There are two sublime moments of subtext in the film worth noting. Given that Peter seems incapable of being honest with the love of his life, it’s wonderfully playful that the play Mary-Jane is starring in is Wilde’s The Importance of Being Earnest. Having evaded any profound or heavy conversation about his feelings towards MJ, Peter ends up watching as a wall starts to fall on to his loved one in the climax of the movie. As Spider-man he intercepts the tumbling brickwork and ends up standing over MJ literally holding up the immense wall stopping it from crushing her.

“This is really heavy,” he says.

I barked with glee in the cinema. The moment has come to tell her that he’s in love with her (a heavy conversation no doubt) and he’s standing there with tons of masonry scrabbling to hit the ground. Bravo. Hollywood can be terribly broad and unsubtle sometimes in the search for the dollar-many but when art and commerce collide, it’s a joy to behold.

Sam Raimi, thank you.
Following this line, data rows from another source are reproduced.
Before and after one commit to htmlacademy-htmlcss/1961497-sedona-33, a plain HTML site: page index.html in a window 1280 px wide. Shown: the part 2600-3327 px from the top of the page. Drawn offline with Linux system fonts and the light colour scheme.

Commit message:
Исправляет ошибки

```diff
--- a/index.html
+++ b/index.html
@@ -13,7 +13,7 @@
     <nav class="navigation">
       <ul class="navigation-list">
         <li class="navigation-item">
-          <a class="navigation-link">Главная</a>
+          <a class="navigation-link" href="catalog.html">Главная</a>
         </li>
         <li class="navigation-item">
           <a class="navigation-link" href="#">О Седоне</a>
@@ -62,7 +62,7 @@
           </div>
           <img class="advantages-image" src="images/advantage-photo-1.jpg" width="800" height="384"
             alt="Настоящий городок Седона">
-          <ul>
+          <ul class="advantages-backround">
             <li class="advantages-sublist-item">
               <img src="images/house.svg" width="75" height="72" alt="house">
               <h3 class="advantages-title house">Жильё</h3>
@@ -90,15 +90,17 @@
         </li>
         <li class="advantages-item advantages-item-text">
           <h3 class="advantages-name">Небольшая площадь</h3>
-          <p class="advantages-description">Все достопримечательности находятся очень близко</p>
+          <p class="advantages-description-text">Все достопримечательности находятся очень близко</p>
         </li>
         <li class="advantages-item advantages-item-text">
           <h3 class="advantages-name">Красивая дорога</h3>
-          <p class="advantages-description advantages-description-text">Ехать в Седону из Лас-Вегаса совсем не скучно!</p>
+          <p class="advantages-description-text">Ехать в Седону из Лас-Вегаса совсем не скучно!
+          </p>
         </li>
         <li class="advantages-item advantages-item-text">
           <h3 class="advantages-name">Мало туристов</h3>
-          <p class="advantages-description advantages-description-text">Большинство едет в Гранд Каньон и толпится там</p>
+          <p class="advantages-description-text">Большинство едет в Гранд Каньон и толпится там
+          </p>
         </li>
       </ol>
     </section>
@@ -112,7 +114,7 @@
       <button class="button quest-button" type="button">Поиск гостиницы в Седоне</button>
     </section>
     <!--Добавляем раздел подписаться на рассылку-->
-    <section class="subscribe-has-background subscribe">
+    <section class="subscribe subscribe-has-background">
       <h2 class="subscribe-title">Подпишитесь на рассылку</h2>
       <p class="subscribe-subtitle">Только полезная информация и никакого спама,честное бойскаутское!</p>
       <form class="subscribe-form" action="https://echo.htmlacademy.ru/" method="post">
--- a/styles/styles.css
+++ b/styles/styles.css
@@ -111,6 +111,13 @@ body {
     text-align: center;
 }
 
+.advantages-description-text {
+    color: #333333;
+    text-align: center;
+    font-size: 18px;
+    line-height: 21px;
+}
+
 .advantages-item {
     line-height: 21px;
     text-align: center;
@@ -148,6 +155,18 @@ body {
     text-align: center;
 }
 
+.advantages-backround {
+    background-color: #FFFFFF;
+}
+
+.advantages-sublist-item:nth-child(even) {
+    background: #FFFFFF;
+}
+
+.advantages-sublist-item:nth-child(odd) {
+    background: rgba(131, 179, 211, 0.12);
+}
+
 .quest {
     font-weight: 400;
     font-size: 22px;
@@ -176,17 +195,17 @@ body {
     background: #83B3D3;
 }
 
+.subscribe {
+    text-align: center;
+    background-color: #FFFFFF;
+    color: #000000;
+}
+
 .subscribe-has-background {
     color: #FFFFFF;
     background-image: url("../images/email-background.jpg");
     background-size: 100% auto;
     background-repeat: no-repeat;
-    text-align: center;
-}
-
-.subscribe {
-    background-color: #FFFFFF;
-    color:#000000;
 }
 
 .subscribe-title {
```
He may have shirked off his outsider status by sleeping with the big boys but he’s still making (big, I grant you) outsider movies.

Spider-Man 2

USA 20045
127 mins
director5
Sam Raimi
producers
Abi Arad
Laura Ziskin
screenplay
Alvin Sargent
screen story
Alfred Gough
Miles Millar
Michael Chabon
comic book5
Stan Lee
Steve Ditko
cinematography
Bill Pope
editor5
Bob Murawski
music
Danny Elfman
production design
Neil Spisak
starring
Tobey Maguire
Kirsten Dunst
James Franco
Alfred Molina
Rosemary Harris
review posted
22 July 2004